Web interface edit records
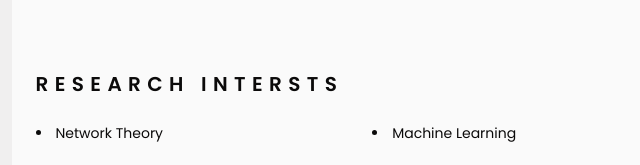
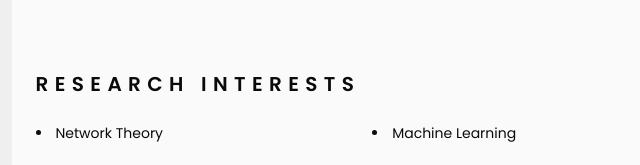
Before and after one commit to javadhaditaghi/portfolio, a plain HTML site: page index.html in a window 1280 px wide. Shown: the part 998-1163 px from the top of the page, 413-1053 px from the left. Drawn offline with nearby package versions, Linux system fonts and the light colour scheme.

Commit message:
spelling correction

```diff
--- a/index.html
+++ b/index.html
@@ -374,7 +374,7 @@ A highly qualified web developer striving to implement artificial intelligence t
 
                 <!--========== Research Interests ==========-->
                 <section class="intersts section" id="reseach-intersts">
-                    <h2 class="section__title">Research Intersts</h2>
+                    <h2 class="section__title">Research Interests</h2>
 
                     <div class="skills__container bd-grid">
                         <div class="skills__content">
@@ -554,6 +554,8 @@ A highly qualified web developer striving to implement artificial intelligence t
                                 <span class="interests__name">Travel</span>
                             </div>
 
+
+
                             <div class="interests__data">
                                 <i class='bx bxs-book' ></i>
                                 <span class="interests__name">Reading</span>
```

...

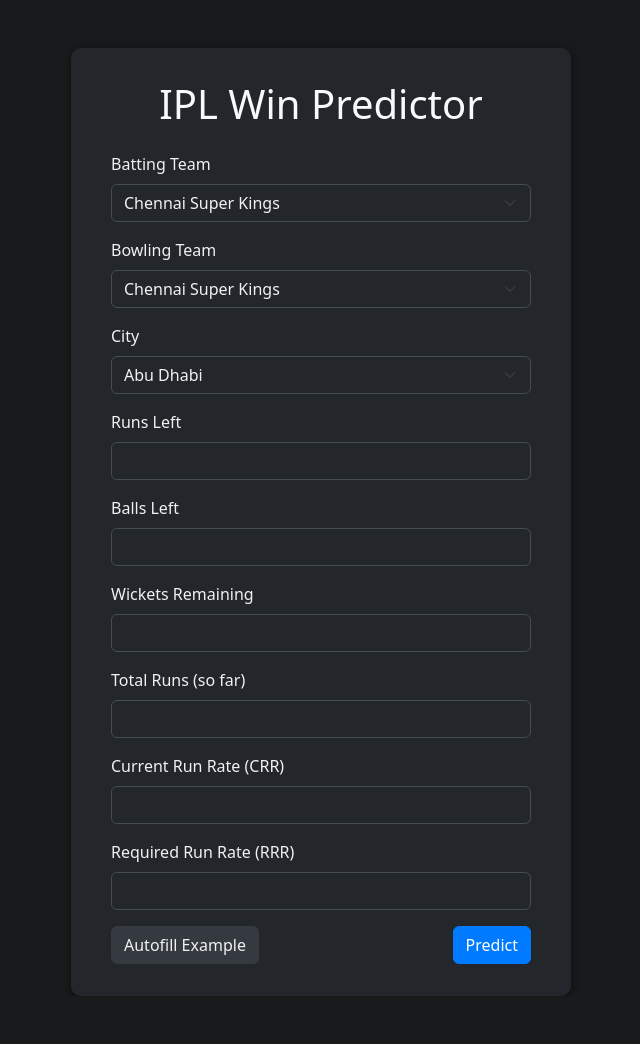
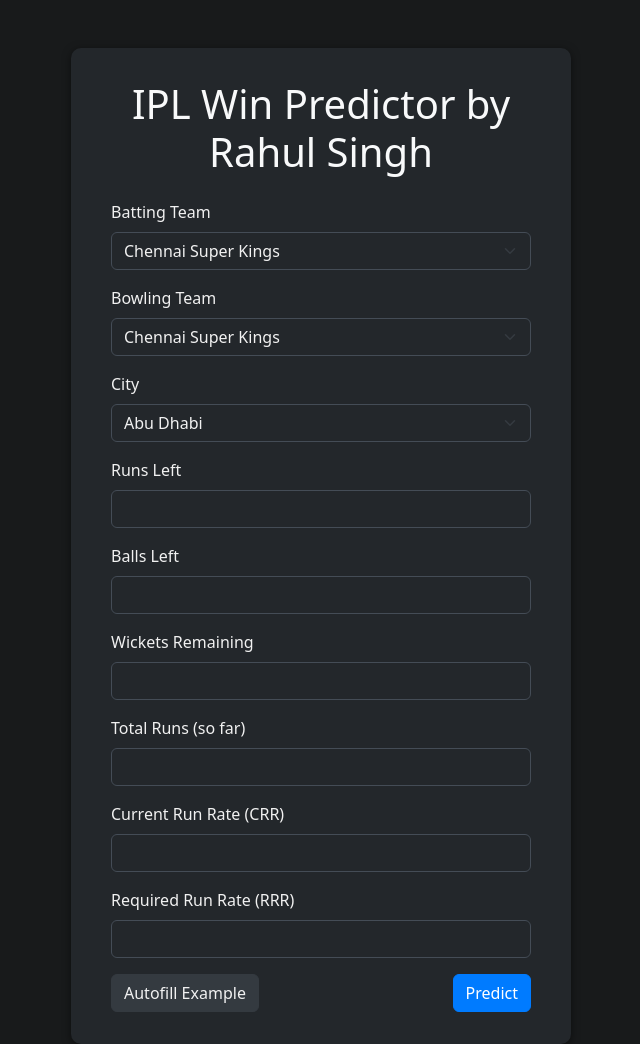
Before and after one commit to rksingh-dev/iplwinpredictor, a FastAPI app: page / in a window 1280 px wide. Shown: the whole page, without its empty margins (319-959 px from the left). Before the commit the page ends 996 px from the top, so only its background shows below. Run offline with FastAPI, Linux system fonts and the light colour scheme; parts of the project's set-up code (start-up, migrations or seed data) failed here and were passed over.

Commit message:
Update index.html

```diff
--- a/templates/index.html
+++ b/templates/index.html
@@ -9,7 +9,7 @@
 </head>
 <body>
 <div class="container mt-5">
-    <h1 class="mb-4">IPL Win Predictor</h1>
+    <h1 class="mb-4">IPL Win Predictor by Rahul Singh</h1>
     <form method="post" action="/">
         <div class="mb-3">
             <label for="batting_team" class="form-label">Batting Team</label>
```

* * *

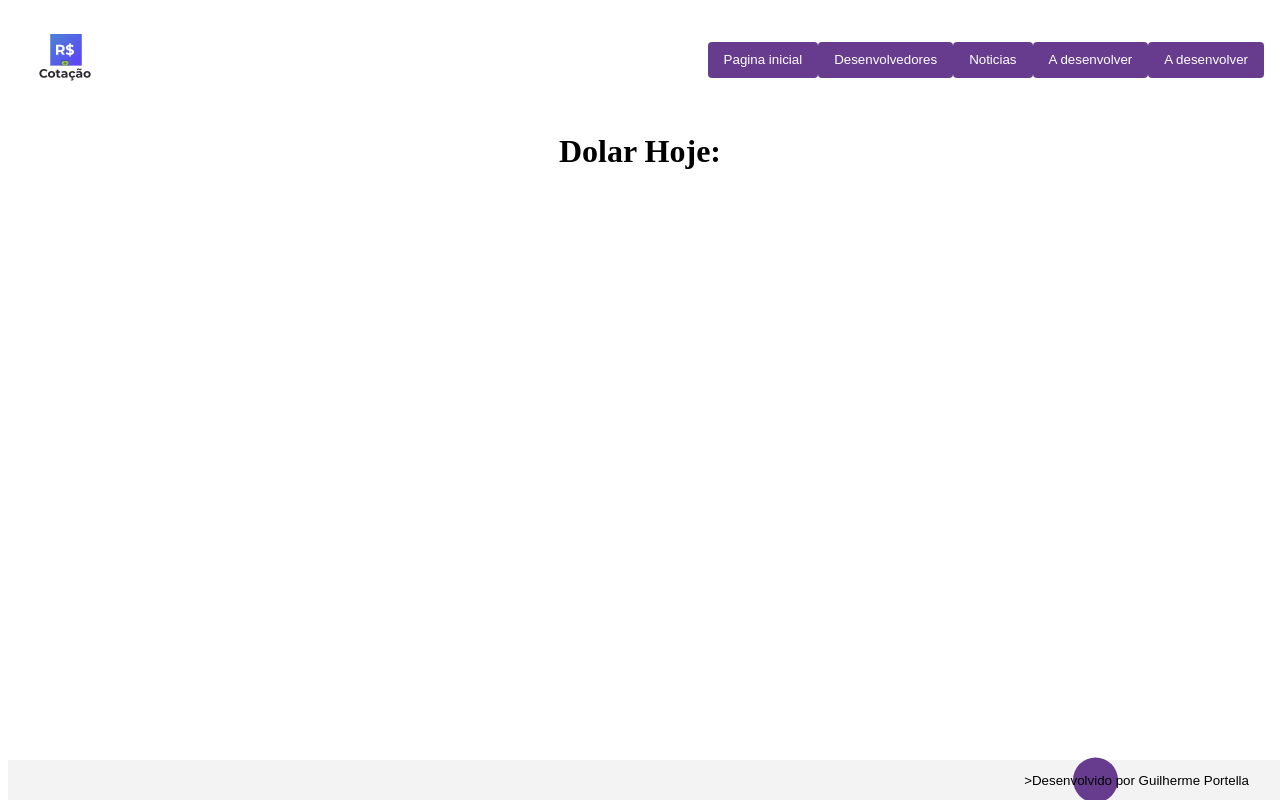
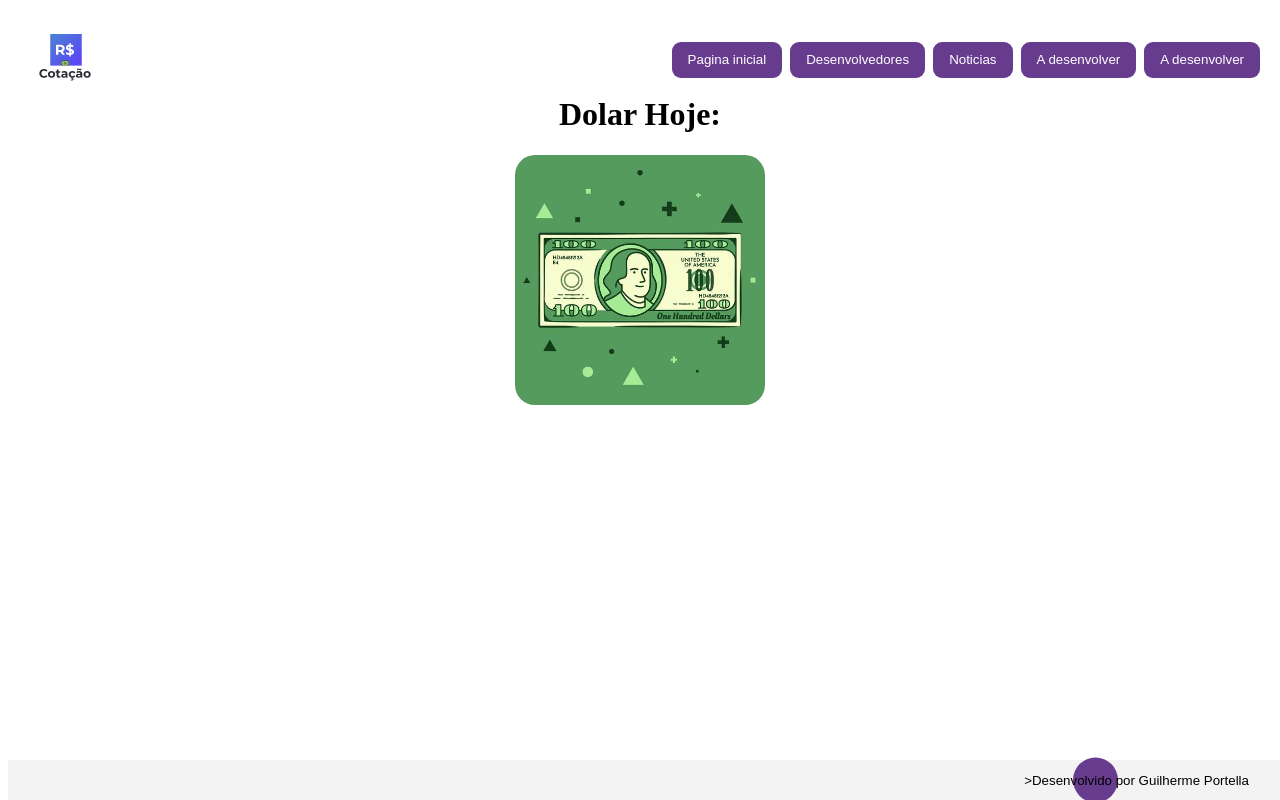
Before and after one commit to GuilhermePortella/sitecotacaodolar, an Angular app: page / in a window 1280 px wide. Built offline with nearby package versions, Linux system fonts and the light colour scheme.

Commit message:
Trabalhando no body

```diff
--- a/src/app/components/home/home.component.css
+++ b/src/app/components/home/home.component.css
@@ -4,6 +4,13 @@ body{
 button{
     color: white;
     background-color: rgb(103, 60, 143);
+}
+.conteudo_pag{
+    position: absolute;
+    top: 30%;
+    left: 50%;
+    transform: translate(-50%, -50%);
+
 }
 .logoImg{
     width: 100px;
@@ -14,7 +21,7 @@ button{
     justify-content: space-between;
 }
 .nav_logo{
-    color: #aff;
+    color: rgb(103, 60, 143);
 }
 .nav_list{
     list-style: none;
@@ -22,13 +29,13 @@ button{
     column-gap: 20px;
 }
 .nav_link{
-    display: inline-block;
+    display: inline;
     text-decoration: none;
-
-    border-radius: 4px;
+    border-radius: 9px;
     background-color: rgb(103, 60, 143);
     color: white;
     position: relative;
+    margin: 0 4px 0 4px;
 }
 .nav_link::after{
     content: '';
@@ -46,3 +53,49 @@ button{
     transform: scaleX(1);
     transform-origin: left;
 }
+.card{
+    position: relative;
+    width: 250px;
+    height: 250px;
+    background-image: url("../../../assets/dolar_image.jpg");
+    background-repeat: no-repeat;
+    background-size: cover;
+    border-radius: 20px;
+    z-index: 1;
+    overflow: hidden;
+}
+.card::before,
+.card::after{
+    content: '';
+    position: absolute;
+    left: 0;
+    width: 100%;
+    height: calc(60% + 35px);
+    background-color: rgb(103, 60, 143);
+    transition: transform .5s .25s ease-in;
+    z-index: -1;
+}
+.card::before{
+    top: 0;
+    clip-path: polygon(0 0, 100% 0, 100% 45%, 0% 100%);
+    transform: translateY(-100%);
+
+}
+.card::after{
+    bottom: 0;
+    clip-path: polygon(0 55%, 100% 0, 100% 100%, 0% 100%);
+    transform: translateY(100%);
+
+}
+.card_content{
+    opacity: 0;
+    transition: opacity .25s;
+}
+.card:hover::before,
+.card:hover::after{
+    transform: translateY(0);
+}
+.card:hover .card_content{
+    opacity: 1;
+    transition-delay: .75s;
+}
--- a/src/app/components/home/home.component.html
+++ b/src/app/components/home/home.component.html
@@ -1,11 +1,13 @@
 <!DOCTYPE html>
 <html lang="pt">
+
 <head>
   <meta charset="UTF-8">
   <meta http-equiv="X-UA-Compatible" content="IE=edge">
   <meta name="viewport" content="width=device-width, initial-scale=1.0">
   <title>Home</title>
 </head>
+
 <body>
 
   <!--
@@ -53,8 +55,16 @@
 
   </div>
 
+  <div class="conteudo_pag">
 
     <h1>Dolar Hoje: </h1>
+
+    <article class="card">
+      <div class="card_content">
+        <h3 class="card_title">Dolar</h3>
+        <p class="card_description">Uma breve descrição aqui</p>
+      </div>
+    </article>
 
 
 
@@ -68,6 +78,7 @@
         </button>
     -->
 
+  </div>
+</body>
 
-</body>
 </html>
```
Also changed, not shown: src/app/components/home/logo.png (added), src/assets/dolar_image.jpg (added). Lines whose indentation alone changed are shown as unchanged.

*Exercise instructions:* Extract from the data every line where "meta" shows up.

*Reply to the exercise:*
   <meta charset="UTF-8">
   <meta http-equiv="X-UA-Compatible" content="IE=edge">
   <meta name="viewport" content="width=device-width, initial-scale=1.0">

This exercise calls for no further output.